Start of RECORDS SHOWN

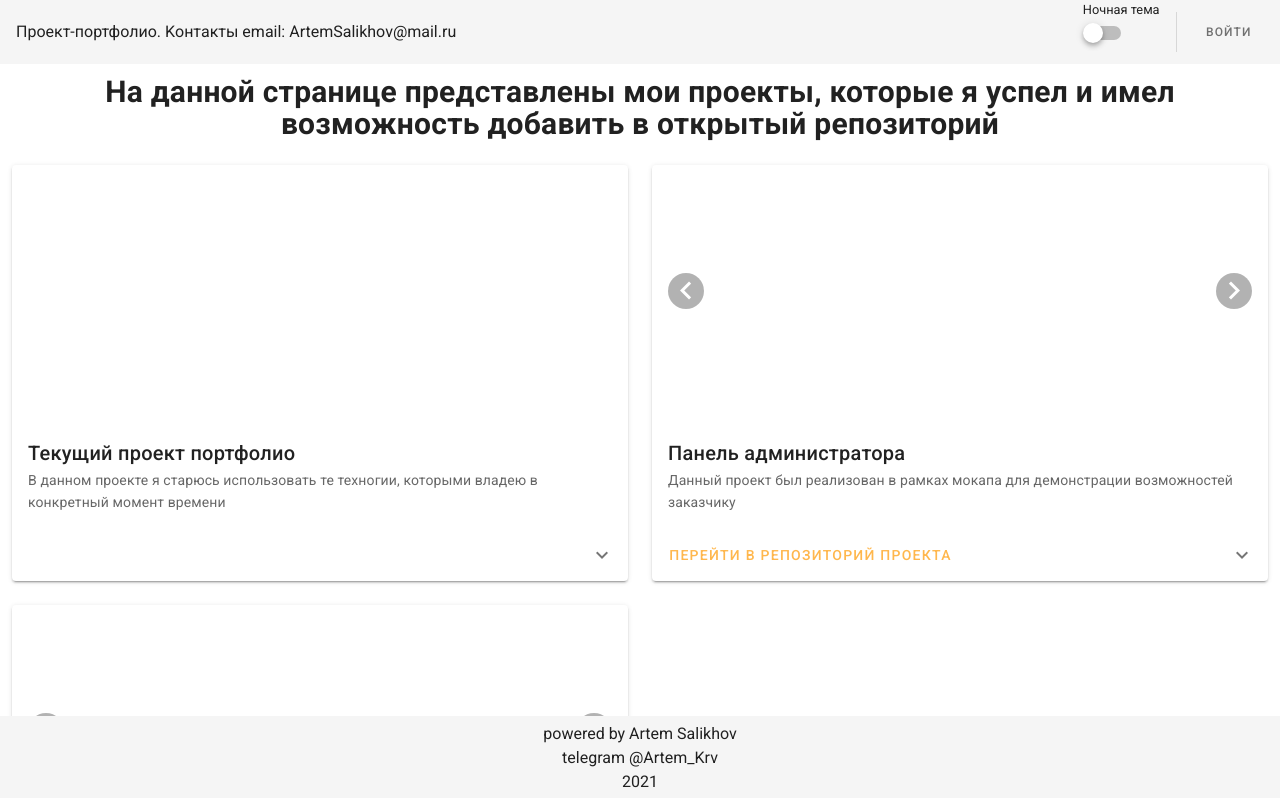
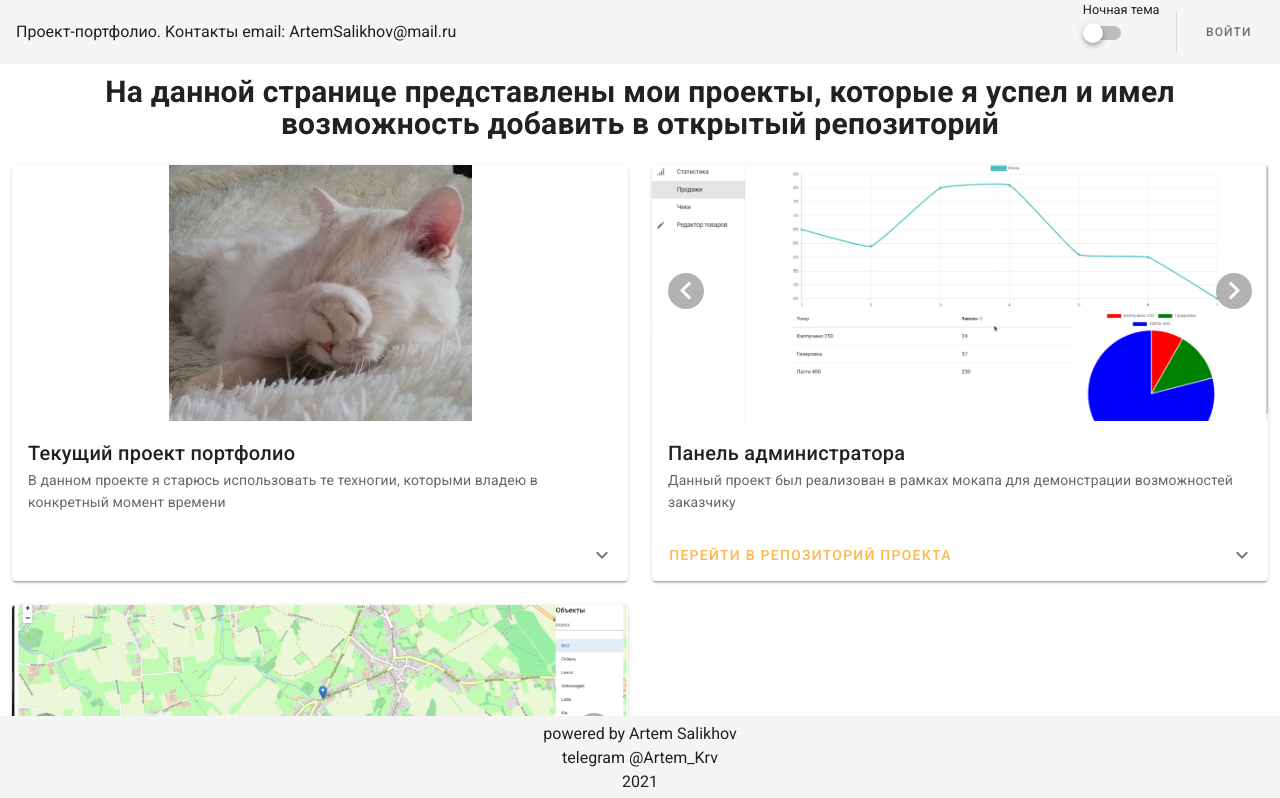
Before and after one commit to CrKot/myPortfolio-front, a Nuxt app: page /projects in a window 1280 px wide. Shown: the top 798 px of the page. Built offline with nearby package versions, Linux system fonts and the light colour scheme; no server answers.

Commit message:
rm not valid value

```diff
--- a/pages/projects.vue
+++ b/pages/projects.vue
@@ -16,7 +16,6 @@
               hide-delimiters
             >
               <v-carousel-item
-                exact
                 v-for="image in project.images"
                 :key="image"
                 max-height="20vw"
```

End of RECORDS SHOWN

[TO DO] Isolate the lines above that contain the word "pages" and copy them.

[SOLUTION TO THE EXERCISE]
--- a/pages/projects.vue
+++ b/pages/projects.vue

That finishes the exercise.